0-6:00 Vicente says that even though people are not farming or living the way they used to, he does not feel as if something has been lost. He talks about the push to renovate the old baserris, a project largely funded by the Basque government. He loves to visit, but since his children are in the US, he does not think he will move back to the Basque country permanently.
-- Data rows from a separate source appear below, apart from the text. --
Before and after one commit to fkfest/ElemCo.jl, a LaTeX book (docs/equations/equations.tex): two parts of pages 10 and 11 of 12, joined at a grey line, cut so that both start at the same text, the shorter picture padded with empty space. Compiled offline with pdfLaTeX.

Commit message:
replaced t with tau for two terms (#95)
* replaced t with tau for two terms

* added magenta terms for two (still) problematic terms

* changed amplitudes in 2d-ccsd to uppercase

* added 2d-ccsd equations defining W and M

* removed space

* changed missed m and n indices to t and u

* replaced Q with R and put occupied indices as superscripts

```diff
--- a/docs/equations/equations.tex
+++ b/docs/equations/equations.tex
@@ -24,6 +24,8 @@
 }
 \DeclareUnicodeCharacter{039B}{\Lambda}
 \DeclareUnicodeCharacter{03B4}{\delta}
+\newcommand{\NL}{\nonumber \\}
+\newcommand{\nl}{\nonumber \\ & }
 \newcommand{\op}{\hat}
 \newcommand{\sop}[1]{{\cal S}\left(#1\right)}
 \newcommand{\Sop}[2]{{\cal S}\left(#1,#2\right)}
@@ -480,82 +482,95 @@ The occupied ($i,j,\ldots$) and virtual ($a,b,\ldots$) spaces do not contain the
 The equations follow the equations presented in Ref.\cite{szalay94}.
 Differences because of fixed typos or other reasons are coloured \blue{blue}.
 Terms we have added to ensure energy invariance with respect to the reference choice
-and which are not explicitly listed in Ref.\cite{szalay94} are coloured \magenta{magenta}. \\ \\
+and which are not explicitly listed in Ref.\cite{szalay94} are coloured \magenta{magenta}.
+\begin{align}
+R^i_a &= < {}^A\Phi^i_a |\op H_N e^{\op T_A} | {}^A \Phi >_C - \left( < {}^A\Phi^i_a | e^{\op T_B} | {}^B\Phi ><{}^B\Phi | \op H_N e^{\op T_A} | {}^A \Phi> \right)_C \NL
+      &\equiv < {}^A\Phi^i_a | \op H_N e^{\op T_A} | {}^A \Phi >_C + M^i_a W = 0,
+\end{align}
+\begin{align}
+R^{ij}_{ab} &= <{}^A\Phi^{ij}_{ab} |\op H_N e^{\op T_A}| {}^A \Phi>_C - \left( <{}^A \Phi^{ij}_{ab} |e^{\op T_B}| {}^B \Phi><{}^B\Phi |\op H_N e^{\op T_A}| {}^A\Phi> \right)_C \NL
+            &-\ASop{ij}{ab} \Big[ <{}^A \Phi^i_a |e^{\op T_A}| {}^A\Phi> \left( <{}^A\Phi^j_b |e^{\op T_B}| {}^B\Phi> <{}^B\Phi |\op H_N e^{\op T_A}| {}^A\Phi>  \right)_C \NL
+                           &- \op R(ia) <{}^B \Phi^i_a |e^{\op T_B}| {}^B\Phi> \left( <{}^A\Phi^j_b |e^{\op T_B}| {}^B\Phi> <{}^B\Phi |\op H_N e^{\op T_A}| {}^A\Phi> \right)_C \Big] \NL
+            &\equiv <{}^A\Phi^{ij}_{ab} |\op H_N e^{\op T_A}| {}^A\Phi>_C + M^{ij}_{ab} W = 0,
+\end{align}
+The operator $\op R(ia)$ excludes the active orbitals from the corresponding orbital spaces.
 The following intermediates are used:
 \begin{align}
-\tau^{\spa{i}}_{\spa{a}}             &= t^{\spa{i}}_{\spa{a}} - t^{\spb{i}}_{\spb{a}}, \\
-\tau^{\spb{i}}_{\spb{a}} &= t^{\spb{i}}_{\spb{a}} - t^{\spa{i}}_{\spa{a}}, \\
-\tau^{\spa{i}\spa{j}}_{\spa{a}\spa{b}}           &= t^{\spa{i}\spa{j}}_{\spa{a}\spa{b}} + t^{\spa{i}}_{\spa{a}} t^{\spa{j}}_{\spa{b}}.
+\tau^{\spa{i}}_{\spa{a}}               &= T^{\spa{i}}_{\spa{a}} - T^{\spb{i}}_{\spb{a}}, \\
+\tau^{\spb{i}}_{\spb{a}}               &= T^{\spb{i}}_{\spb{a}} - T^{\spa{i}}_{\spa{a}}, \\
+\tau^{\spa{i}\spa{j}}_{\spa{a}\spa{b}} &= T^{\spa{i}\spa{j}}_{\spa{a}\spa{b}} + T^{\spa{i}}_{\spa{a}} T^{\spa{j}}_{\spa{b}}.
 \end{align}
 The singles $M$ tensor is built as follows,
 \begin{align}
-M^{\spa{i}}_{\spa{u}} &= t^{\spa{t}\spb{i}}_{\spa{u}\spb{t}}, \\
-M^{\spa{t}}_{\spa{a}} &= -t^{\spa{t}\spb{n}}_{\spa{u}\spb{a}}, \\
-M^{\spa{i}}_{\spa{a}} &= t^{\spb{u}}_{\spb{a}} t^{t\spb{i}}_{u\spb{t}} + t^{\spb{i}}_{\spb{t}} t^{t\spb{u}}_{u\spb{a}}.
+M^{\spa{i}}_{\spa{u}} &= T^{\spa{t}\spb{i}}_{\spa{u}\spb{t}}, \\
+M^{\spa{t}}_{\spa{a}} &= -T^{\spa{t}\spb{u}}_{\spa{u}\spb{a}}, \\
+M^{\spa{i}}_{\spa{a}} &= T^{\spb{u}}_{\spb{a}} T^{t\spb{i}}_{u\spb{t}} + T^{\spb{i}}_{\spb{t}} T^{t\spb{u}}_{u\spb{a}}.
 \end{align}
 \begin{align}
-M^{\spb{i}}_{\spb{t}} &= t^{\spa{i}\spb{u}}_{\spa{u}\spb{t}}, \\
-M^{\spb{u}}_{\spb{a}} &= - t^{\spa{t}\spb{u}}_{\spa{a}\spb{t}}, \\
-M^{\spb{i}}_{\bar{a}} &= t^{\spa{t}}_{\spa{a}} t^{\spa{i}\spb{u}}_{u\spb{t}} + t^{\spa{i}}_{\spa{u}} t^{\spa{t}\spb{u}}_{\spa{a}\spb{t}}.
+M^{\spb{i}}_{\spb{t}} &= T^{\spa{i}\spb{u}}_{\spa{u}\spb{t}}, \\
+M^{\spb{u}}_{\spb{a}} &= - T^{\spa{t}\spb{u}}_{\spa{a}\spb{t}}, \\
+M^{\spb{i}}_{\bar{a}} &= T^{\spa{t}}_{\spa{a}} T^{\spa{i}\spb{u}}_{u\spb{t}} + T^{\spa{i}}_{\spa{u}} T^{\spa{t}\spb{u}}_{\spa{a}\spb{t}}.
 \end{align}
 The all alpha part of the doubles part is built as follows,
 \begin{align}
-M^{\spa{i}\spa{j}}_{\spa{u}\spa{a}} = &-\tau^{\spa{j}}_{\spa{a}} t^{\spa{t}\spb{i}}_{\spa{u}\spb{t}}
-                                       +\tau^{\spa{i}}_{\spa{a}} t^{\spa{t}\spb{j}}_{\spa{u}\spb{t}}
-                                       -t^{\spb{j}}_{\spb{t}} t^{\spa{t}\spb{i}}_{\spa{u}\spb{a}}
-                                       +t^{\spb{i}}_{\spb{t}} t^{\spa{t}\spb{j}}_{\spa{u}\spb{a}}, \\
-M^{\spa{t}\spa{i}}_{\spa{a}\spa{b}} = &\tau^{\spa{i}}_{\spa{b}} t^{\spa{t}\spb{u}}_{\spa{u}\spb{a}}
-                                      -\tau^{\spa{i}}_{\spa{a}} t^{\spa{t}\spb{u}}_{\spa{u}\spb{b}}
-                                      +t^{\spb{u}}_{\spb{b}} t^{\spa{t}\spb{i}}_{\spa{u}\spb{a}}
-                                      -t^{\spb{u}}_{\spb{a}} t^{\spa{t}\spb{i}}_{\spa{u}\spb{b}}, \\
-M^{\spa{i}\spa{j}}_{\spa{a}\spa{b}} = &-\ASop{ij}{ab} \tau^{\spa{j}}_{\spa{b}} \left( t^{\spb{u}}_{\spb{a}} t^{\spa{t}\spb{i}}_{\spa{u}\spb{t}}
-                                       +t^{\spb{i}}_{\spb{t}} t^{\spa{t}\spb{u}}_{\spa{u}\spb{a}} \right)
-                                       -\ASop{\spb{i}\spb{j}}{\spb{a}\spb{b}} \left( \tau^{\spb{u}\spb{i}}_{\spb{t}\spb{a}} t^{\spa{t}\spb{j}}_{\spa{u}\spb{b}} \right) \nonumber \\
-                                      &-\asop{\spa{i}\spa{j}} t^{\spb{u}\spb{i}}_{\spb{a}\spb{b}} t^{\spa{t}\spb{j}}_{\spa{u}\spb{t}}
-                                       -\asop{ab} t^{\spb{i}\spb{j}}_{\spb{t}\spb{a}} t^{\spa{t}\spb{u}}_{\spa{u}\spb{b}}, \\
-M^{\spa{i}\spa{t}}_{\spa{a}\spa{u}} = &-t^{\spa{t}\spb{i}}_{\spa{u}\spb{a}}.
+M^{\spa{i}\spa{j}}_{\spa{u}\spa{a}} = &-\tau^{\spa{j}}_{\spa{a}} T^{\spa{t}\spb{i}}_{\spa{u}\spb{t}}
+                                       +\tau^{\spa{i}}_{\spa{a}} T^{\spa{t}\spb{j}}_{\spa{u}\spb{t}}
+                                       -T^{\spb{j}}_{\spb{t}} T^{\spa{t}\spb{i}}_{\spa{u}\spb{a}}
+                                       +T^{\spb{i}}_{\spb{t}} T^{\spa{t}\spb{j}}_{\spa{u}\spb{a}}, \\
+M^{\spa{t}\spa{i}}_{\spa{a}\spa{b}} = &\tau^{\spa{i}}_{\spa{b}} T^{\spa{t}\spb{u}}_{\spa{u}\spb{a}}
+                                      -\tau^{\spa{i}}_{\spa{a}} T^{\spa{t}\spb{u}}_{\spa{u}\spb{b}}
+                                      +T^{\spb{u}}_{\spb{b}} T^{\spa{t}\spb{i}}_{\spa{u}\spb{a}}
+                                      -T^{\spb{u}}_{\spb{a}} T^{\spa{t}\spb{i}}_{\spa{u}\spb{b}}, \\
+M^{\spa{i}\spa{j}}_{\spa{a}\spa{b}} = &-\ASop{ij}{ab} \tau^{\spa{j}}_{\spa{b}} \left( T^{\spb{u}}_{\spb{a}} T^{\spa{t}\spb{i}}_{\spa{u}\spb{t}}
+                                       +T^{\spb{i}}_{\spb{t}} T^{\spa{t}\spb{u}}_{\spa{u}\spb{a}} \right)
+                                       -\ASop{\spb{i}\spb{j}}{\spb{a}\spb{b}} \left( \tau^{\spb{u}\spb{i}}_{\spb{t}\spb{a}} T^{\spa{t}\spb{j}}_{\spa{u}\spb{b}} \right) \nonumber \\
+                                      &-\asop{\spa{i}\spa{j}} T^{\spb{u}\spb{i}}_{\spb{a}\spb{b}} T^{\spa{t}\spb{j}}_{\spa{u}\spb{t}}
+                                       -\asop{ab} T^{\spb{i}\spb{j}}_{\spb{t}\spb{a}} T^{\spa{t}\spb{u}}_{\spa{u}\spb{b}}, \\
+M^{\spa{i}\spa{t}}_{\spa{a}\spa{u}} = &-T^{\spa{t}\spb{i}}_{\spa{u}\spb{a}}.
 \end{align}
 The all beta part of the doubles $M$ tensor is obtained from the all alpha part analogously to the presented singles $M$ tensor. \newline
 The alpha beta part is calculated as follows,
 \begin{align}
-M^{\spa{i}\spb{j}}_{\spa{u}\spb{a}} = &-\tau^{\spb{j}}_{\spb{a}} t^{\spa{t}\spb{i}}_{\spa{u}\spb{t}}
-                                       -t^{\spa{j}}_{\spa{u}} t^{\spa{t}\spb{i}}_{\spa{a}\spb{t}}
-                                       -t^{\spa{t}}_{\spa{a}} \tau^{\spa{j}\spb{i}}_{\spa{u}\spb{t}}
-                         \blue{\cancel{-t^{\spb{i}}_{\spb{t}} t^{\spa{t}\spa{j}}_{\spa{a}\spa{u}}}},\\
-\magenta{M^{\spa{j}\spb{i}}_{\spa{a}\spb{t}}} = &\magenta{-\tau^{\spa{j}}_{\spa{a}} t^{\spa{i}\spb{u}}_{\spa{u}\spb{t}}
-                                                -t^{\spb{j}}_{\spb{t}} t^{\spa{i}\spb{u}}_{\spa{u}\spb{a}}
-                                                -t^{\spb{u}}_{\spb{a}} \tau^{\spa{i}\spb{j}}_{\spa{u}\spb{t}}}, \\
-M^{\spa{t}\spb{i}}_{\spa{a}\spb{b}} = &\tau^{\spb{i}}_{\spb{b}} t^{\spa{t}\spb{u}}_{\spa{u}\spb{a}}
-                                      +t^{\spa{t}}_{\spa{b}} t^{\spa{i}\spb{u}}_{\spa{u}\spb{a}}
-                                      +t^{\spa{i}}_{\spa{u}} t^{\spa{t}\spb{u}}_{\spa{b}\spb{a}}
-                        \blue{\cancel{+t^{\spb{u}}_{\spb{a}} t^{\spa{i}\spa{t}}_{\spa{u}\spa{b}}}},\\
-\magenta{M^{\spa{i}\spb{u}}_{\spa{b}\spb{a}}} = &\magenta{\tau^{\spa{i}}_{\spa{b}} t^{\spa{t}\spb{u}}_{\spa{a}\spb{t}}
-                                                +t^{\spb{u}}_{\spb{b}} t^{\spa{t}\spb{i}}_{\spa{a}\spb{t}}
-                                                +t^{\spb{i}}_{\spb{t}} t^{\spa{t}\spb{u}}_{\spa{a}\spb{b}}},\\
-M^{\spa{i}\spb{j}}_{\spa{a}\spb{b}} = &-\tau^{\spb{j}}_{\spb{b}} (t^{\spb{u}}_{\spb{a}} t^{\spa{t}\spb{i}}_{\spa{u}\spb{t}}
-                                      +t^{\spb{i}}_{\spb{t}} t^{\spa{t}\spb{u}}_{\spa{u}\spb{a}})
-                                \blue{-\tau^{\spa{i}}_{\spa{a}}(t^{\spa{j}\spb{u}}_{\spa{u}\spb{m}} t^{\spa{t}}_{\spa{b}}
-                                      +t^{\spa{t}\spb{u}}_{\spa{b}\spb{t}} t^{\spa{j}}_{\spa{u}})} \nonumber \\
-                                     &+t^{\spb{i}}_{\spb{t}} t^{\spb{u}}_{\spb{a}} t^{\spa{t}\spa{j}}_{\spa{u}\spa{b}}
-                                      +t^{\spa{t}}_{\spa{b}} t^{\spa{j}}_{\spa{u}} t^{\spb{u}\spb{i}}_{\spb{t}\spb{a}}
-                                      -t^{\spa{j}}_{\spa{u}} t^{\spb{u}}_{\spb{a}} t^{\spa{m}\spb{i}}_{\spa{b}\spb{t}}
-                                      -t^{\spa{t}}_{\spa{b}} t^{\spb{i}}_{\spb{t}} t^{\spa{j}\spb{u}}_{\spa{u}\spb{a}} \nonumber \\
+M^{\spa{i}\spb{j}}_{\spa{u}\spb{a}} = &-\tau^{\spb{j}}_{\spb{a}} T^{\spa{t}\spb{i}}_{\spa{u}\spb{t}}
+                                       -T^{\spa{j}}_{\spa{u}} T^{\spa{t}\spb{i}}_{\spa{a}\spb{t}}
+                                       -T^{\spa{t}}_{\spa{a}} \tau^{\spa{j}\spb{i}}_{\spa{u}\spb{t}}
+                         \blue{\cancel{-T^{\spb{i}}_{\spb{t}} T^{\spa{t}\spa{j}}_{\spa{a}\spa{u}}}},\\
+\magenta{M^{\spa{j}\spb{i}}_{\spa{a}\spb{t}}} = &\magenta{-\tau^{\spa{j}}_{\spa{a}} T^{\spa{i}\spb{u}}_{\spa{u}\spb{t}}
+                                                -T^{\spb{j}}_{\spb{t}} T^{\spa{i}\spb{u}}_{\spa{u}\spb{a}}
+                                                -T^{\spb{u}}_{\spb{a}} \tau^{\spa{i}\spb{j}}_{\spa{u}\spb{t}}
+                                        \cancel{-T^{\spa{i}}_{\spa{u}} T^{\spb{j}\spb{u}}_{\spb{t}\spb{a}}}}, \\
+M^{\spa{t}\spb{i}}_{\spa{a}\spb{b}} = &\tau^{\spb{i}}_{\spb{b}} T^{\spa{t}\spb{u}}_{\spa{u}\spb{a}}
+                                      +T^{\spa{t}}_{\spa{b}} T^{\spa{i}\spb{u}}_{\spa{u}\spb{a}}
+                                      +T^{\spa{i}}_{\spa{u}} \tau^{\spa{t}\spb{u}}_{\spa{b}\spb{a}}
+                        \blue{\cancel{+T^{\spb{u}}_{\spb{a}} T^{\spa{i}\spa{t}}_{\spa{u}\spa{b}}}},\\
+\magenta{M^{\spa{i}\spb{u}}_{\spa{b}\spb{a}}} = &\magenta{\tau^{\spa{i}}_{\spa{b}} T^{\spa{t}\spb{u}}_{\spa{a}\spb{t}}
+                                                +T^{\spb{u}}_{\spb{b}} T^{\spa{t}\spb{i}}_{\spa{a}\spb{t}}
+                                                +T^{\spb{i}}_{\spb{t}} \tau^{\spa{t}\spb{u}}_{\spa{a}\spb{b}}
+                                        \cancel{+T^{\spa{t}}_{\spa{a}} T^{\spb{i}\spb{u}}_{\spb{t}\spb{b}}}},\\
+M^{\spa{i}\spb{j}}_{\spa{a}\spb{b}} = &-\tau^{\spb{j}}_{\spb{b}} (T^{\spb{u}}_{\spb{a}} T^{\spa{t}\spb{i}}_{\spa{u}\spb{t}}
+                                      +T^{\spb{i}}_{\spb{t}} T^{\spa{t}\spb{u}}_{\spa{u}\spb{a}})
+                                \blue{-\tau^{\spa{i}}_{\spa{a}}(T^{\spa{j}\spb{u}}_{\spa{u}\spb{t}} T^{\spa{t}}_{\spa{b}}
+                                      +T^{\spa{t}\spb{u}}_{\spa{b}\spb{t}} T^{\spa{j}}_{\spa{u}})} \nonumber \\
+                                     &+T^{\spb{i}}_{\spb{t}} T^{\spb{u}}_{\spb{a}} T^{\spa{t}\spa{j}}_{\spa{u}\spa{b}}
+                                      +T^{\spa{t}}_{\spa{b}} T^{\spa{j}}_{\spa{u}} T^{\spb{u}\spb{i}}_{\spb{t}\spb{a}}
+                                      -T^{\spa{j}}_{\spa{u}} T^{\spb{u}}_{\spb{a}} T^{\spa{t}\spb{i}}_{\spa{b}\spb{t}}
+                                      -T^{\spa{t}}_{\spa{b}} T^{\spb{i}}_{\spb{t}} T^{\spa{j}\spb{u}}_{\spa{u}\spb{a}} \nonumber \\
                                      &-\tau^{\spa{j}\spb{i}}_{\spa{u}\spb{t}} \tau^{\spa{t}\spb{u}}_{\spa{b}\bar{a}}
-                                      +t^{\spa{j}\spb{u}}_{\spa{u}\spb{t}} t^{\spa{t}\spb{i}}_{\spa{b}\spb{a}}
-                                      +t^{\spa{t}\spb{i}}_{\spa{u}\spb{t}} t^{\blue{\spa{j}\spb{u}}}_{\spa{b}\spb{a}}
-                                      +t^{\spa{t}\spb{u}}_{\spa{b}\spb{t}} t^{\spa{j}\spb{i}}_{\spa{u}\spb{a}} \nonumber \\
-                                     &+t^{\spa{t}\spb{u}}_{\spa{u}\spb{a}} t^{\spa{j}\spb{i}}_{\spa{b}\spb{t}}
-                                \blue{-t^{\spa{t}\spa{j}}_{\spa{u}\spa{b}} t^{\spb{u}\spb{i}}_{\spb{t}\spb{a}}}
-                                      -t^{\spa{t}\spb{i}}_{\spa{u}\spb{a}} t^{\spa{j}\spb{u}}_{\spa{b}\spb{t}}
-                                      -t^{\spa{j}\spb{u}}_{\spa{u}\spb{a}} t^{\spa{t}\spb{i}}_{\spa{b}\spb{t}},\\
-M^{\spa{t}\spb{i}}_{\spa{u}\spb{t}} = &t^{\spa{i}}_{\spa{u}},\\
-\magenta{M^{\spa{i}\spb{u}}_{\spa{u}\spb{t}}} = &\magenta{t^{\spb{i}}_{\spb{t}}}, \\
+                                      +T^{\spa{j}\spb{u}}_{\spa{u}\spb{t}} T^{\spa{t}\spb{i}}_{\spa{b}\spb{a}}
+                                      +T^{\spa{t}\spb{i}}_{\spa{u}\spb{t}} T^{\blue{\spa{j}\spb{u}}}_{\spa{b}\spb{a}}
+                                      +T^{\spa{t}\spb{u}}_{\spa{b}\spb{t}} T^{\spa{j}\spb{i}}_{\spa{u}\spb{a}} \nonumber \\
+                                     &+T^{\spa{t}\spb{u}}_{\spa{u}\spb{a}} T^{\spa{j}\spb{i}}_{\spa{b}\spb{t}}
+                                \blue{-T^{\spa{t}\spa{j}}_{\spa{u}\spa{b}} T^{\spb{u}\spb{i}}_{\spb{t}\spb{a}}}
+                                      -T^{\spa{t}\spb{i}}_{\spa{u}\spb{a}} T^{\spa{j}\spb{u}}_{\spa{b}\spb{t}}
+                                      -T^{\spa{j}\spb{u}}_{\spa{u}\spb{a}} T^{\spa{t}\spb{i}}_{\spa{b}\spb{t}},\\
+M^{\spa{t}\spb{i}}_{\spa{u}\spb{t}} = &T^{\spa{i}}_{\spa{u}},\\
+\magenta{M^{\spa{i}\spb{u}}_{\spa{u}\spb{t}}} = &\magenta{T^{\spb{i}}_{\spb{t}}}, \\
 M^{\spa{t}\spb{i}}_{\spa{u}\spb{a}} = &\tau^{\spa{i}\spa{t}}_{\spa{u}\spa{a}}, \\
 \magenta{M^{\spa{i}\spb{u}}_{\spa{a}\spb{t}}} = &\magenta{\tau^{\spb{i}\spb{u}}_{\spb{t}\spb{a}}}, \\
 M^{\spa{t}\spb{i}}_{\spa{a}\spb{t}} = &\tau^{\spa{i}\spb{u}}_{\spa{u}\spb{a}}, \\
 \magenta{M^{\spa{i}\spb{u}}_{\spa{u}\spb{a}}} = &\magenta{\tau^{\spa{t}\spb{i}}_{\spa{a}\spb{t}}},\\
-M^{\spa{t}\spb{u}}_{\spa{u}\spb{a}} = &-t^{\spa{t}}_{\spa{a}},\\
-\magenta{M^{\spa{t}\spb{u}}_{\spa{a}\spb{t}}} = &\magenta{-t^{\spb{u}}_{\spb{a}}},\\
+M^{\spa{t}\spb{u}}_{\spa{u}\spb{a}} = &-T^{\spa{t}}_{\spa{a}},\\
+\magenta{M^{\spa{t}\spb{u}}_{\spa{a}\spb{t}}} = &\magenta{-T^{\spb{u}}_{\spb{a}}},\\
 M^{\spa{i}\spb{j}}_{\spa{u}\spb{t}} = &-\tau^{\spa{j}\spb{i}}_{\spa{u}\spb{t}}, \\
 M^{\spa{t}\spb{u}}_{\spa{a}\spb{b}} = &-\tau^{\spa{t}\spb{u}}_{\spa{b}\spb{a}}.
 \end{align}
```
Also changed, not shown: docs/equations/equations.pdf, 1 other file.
He sees his future as open and free, so he does not want to make any promises as to where he will be in the years to come.
NAMES AND PLACES
Arrizabalaga, Josefa – Vicente’s mother.
Barrenetxe – the name of Vicente’s family’s baserri in Ereño.
Bastida – some of Vicente’s cousins are Bastidas.
Bidaburu, Bernarda – one of Vicente’s sisters.
Bidaburu, Francisco – Vicente brother.
Bidaburu, María Luísa – one of Vicente’s sisters.
Bidaburu, Máximo – Vicente’s father.
Don Andrés – Vicente’s teacher in Ereño.
Madarieta, Carmen – Vicente’s wife.
Zabala – Vicente worked for a Zabala in Ispaster, making charcoal.
Basque Center, Boise, Idaho – Vicente has been a member for many years.
Boise, Idaho – current residence.
Burns, Oregon – residence for 28 years.
Edward Hines Lumber Mill, Burns, Oregon – Vicente’s employer for almost 28 years.
Ereño, Bizkaia – Vicente’s birthplace.
Gernika, Bizkaia – Vicente remembers the bombing of this city in 1937, and how he worked on a crew to help clean up the rubble.
Ontario, Oregon – residence for 5 years.
Walt McLean Sheep Company, Steens Mountain, Oregon – Vicente’s first job in the United States.
Basque clubs and organizations
Bombing of Gernika
Non-Boise Basque communities
Spanish Civil War